Next GBG Educational Opportunity: November 12, 2009
This website allows the user to view proposed rules and other regulatory documents, submit a comment, review other comments and view the final rule. Twenty-five agencies partner to manage regulations.gov, however the site is an online source for U.S. government regulations from almost 300 federal agencies. You can also sign up for email alerts about a specific regulation. Visit www.regulations.gov to see how this site can work for you.
|If a company does not comply 100% with the instructions in a solicitation, government does not have to consider the bid. At times the solicitation can be so complex that it could even state the font size required on the resumes. Failing to conform to the formatting requirements is considered a reasonable step to eliminate a proposal.|
Government Contractors Guide to Managing Federal Government Payments and Collections
Presenter: Bill Blumberg, Principal, Federal Contract Solutions
Be sure to catch this GBG-sponsored teleconference presented by Bill Blumberg, who many may remember from his days at DFAS-Headquarters. While there, he was an active speaker for GBG and aided in the writing and understanding of the FAR.
In this slow economy, managing cash and liquidity are more important than ever. That same slow economy and the large Federal stimulus package are causing more companies to look at doing business with the federal government. However, doing business with and collecting from the federal government is far different than commercial business practice, with its own set of very detailed rules and procedures. Understanding those rules can improve cash flow. For any company with any federal contracts, this GBG teleconference will teach you what to do, how to do it and help you solve problems with the government at all levels.

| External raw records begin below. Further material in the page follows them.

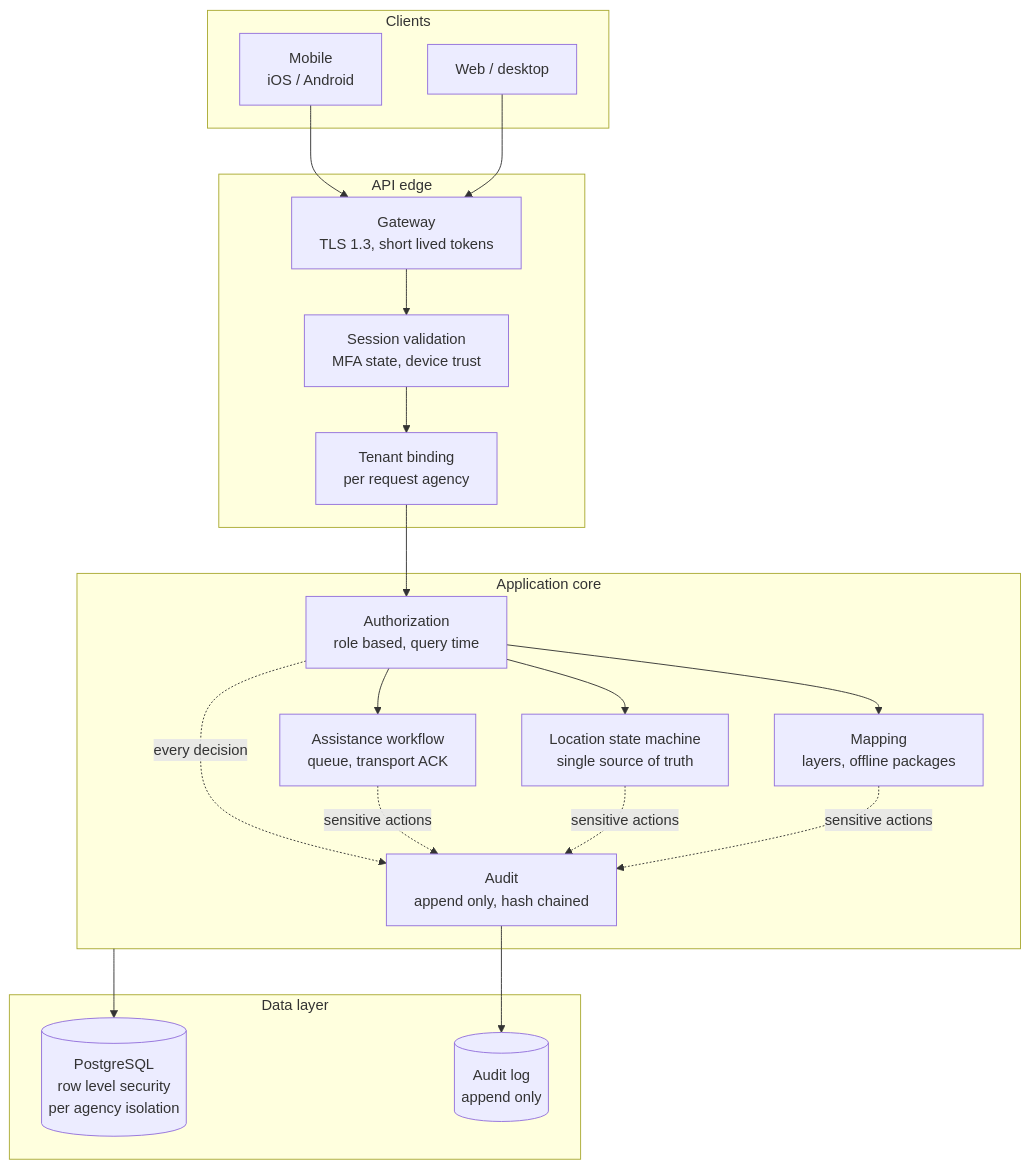
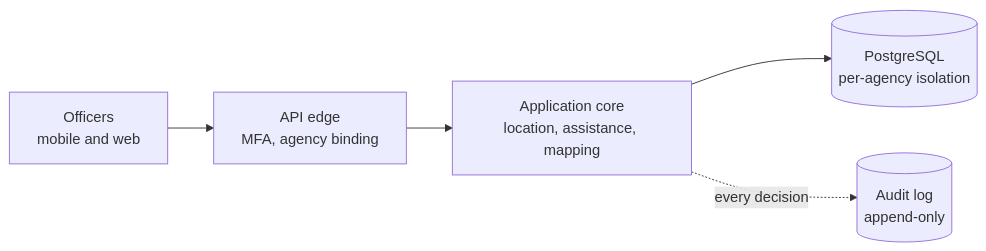
One commit to hatchet11/omega-field-command-docs changed the diagram in README.md. Above: the diagram before and after it, drawn with Mermaid. The commit also changed other lines of this file and 4 other files, not shown here.

````diff
--- a/README.md
+++ b/README.md
@@ -74,35 +62,7 @@
 ```mermaid
-flowchart TB
-    subgraph Clients
-        MOB["Mobile<br/>iOS / Android"]
-        WEB["Web / desktop"]
-    end
-
-    subgraph Edge["API edge"]
-        GW["Gateway<br/>TLS 1.3, short lived tokens"]
-        SESS["Session validation<br/>MFA state, device trust"]
-        TEN["Tenant binding<br/>per request agency"]
-    end
-
-    subgraph Core["Application core"]
-        AUTHZ["Authorization<br/>role based, query time"]
-        AUD["Audit<br/>append only, hash chained"]
-        FSM["Location state machine<br/>single source of truth"]
-        ASSIST["Assistance workflow<br/>queue, transport ACK"]
-        GIS["Mapping<br/>layers, offline packages"]
-    end
-
-    subgraph Data["Data layer"]
-        PG[("PostgreSQL<br/>row level security<br/>per agency isolation")]
-        AUDLOG[("Audit log<br/>append only")]
-    end
-
-    MOB --> GW
-    WEB --> GW
-    GW --> SESS --> TEN --> AUTHZ
-    AUTHZ --> ASSIST & FSM & GIS
-    AUTHZ -. every decision .-> AUD
-    ASSIST & FSM & GIS -. sensitive actions .-> AUD
-    AUD --> AUDLOG
-    Core --> PG
+flowchart LR
+    C["Officers<br/>mobile and web"] --> E["API edge<br/>MFA, agency binding"]
+    E --> A["Application core<br/>location, assistance, mapping"]
+    A --> D[("PostgreSQL<br/>per-agency isolation")]
+    A -. every decision .-> L[("Audit log<br/>append-only")]
 ```
````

|Date:||Thursday, November 12, 2009|
|Time:||3:00 – 4:00pm EST|
|Cost:||$39.95 for GBG members;|
|$49.95 for non-GBG members|
|*per phone line|

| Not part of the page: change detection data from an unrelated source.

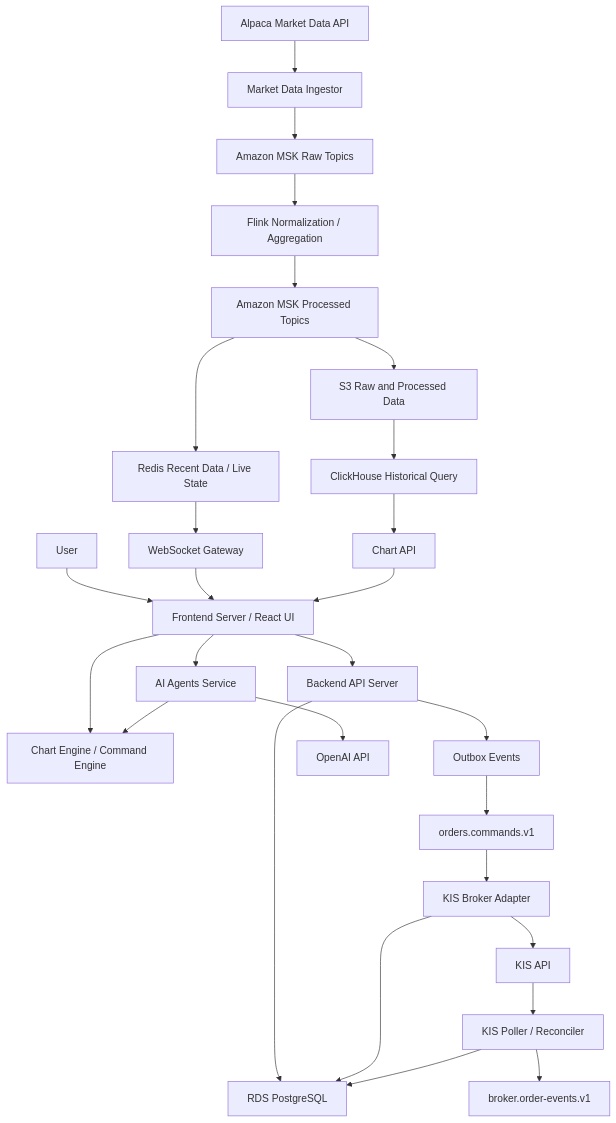
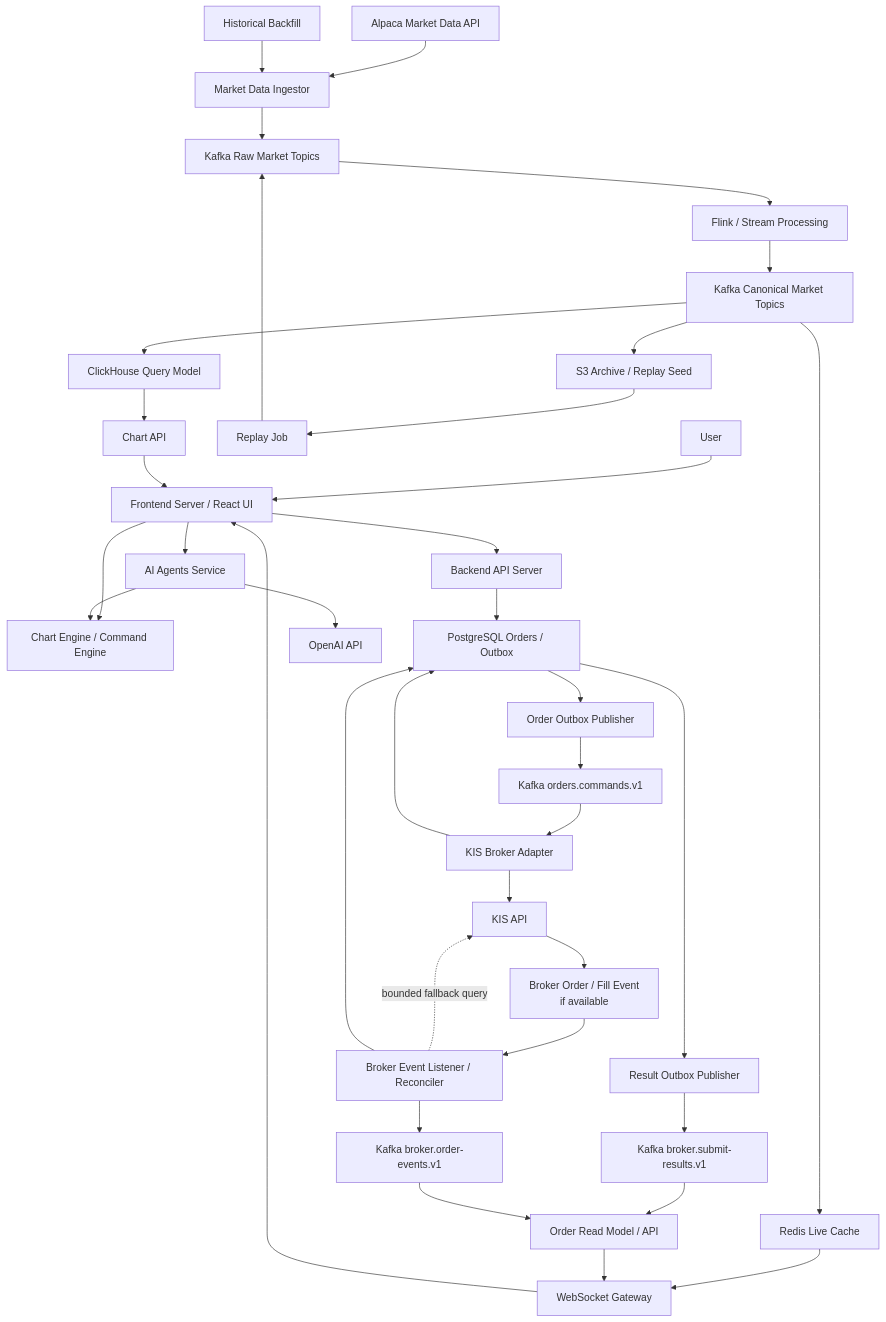
The diagram in docs/gops-integrated-spec.md (seunglee10/GOPS-BE), drawn with Mermaid before and after one commit. The commit also changed other lines of this file and 30 other files, not shown here.

````diff
--- a/docs/gops-integrated-spec.md
+++ b/docs/gops-integrated-spec.md
@@ -33,33 +54,43 @@
 ```mermaid
 flowchart TD
   User["User"] --> FE["Frontend Server / React UI"]
 
   Alpaca["Alpaca Market Data API"] --> Ingestor["Market Data Ingestor"]
-  Ingestor --> RawKafka["Amazon MSK Raw Topics"]
-  RawKafka --> Flink["Flink Normalization / Aggregation"]
-  Flink --> ProcessedKafka["Amazon MSK Processed Topics"]
-  ProcessedKafka --> Redis["Redis Recent Data / Live State"]
-  ProcessedKafka --> S3["S3 Raw and Processed Data"]
-  S3 --> ClickHouse["ClickHouse Historical Query"]
+  Backfill["Historical Backfill"] --> Ingestor
+  Ingestor --> RawTopics["Kafka Raw Market Topics"]
+  RawTopics --> Flink["Flink / Stream Processing"]
+  Flink --> MarketTopics["Kafka Canonical Market Topics"]
+  MarketTopics --> Redis["Redis Live Cache"]
+  MarketTopics --> ClickHouse["ClickHouse Query Model"]
+  MarketTopics --> S3["S3 Archive / Replay Seed"]
+  S3 --> Replay["Replay Job"]
+  Replay --> RawTopics
 
   Redis --> WSGW["WebSocket Gateway"]
   ClickHouse --> ChartAPI["Chart API"]
   WSGW --> FE
   ChartAPI --> FE
   FE --> ChartEngine["Chart Engine / Command Engine"]
 
   FE --> API["Backend API Server"]
-  API --> Postgres["RDS PostgreSQL"]
-  API --> OrderOutbox["Outbox Events"]
-  OrderOutbox --> OrderKafka["orders.commands.v1"]
-  OrderKafka --> Adapter["KIS Broker Adapter"]
+  API --> OrderDB["PostgreSQL Orders / Outbox"]
+  OrderDB --> CmdOutbox["Order Outbox Publisher"]
+  CmdOutbox --> OrderCommands["Kafka orders.commands.v1"]
+  OrderCommands --> Adapter["KIS Broker Adapter"]
   Adapter --> KIS["KIS API"]
-  Adapter --> Postgres
-  KIS --> Poller["KIS Poller / Reconciler"]
-  Poller --> Postgres
-  Poller --> BrokerEvents["broker.order-events.v1"]
+  Adapter --> OrderDB
+  OrderDB --> ResultOutbox["Result Outbox Publisher"]
+  ResultOutbox --> SubmitResults["Kafka broker.submit-results.v1"]
+  KIS --> BrokerEvent["Broker Order / Fill Event<br/>if available"]
+  BrokerEvent --> BrokerSync["Broker Event Listener / Reconciler"]
+  BrokerSync -. "bounded fallback query" .-> KIS
+  BrokerSync --> OrderDB
+  BrokerSync --> BrokerEvents["Kafka broker.order-events.v1"]
+  SubmitResults --> OrderReadModel["Order Read Model / API"]
+  BrokerEvents --> OrderReadModel
+  OrderReadModel --> WSGW
 
   FE --> AI["AI Agents Service"]
   AI --> OpenAI["OpenAI API"]
   AI --> ChartEngine
 ```
````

Bill’s first book, Government Contractors Guide to Managing Federal Government Payments and Collections provides extensive coverage of federal government payment and collections from both the government and vendor side. This how-to guide provides a comprehensive understanding of the federal government system and will be an invaluable tool for any receivables office.
Bill will be answering questions sent by GBG newsletter readers. This is your last chance to submit your questions. Please email questions to firstname.lastname@example.org by Friday, November 6. You will be notified if your question is chosen to be part of the teleconference discussion.
To register for the Government Contractors Guide to Managing Federal Government Payments & Collections teleconference, click here.
Should I Protest?
Almost all competitive federal procurements are conducted by using competitive negotiation procedures as opposed to sealed bidding. According to FAR 52.215-1(f)(4), federal agencies do not have to hold a discussion with the bidder if the agency does not believe the discussion is needed. However, FAR 15.306(d)(3) requires that when an agency conducts discussions with the bidder, the contracting officer (CO) may discuss with each company and consider the award “deficiencies, significant weaknesses and adverse past performance information to which the offeror has not yet had an opportunity to respond.” A company can protest and probably should protest if the discussion is not meaningful, and misleading for a reasonable chance of being selected for contract awards. Any agency can be protested through the Government Accountability Office (GAO).
Tips for Protesting
- Always keep excellent documentation, even if the discussion is oral.
- Always give a full disclosure of weaknesses or deficiencies raised.
- Always obtain a debriefing and if there are any deficiencies, you may consider a protest.
Problems With Uncle Sam Not Paying Invoices
Many members are having issues with not getting paid on time. This is always a sensitive subject. Sales don’t want you to yell and shout. Accounting wants it paid ASAP. One possibility for vendors is to file a claim with the Armed Services Board of Contracting Appeals. Vendors must have submitted a proper invoice and have performed the contract obligations. Put in writing to your Contracting Officer that there is a problem with the payment. If you have not heard back from the Contracting Officer within three weeks, send another written notice that you are demanding payment. If you still have not heard from the Contracting Officer, you may file a claim with the appropriate Board of Contract Appeals depending on the agency.